** Description of the task **
Find the lines below holding the word "const" and copy each of them.

Segment Start: Task material

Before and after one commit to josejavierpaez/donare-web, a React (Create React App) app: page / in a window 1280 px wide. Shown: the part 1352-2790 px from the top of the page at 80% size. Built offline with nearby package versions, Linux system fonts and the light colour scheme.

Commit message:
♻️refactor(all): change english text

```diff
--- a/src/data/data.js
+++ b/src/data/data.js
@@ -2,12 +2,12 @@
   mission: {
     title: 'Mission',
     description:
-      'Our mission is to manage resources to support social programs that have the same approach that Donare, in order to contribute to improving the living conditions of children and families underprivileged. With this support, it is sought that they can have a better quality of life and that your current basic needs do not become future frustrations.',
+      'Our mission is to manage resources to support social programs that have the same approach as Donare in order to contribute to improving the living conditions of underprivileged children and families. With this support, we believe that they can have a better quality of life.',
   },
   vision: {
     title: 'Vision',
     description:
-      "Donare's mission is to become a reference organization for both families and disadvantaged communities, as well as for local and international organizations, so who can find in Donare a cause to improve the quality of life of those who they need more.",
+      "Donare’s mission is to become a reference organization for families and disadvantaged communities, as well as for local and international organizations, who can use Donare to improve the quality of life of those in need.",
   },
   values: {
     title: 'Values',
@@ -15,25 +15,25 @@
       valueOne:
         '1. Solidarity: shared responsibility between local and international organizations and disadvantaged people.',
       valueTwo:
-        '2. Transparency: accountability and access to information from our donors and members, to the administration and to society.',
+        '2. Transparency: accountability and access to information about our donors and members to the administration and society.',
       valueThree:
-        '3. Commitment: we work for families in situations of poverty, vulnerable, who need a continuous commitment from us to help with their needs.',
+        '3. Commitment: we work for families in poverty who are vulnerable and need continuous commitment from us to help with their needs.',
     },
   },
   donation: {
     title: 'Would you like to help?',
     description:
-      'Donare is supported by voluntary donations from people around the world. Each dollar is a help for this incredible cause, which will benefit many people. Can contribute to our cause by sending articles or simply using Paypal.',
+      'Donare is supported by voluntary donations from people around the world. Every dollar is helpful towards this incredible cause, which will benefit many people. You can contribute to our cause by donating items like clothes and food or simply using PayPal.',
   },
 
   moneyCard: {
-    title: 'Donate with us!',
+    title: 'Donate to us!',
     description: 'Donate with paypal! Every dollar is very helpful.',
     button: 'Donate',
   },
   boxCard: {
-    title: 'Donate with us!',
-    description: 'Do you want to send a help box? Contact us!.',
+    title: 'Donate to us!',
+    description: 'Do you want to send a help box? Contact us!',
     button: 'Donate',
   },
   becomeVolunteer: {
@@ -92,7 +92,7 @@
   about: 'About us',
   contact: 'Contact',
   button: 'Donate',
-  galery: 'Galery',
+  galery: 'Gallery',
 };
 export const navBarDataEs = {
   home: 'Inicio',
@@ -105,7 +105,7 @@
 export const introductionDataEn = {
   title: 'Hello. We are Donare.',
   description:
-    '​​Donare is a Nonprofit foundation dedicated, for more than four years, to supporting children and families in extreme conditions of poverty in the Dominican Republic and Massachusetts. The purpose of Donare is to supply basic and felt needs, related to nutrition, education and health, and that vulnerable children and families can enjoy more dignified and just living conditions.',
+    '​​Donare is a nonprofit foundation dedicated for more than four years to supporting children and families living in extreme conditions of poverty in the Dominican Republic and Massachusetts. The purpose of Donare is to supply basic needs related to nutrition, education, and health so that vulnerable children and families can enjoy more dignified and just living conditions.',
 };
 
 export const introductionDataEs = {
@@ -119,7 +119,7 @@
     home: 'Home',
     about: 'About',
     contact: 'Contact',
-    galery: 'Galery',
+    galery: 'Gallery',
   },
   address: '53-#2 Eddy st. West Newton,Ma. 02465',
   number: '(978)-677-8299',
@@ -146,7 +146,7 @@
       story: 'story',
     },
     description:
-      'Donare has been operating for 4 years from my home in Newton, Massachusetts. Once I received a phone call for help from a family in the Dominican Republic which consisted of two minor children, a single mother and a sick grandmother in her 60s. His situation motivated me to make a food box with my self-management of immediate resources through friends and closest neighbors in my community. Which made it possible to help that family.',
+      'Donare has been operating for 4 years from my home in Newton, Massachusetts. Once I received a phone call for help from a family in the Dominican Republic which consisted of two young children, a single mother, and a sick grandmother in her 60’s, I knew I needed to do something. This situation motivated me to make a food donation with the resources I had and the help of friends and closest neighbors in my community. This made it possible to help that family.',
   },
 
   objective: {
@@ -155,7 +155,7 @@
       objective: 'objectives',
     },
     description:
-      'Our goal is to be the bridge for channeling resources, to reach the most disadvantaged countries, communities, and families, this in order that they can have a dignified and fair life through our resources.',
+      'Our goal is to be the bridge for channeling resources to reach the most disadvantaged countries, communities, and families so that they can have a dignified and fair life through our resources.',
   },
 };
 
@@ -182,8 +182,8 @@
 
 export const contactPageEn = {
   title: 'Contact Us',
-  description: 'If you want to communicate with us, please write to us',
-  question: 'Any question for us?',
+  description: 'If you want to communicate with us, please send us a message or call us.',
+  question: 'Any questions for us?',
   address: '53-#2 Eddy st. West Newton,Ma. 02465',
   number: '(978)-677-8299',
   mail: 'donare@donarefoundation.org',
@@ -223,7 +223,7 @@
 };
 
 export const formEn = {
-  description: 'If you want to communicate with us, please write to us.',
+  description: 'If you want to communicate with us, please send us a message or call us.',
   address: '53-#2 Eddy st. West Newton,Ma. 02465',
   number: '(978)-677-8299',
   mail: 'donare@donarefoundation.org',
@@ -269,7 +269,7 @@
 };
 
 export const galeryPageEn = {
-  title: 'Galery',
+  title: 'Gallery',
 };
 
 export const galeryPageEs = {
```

Segment End: Task material

** Exercise response **
 export const navBarDataEs = {
 export const introductionDataEn = {
 export const introductionDataEs = {
 export const contactPageEn = {
 export const formEn = {
 export const galeryPageEn = {
 export const galeryPageEs = {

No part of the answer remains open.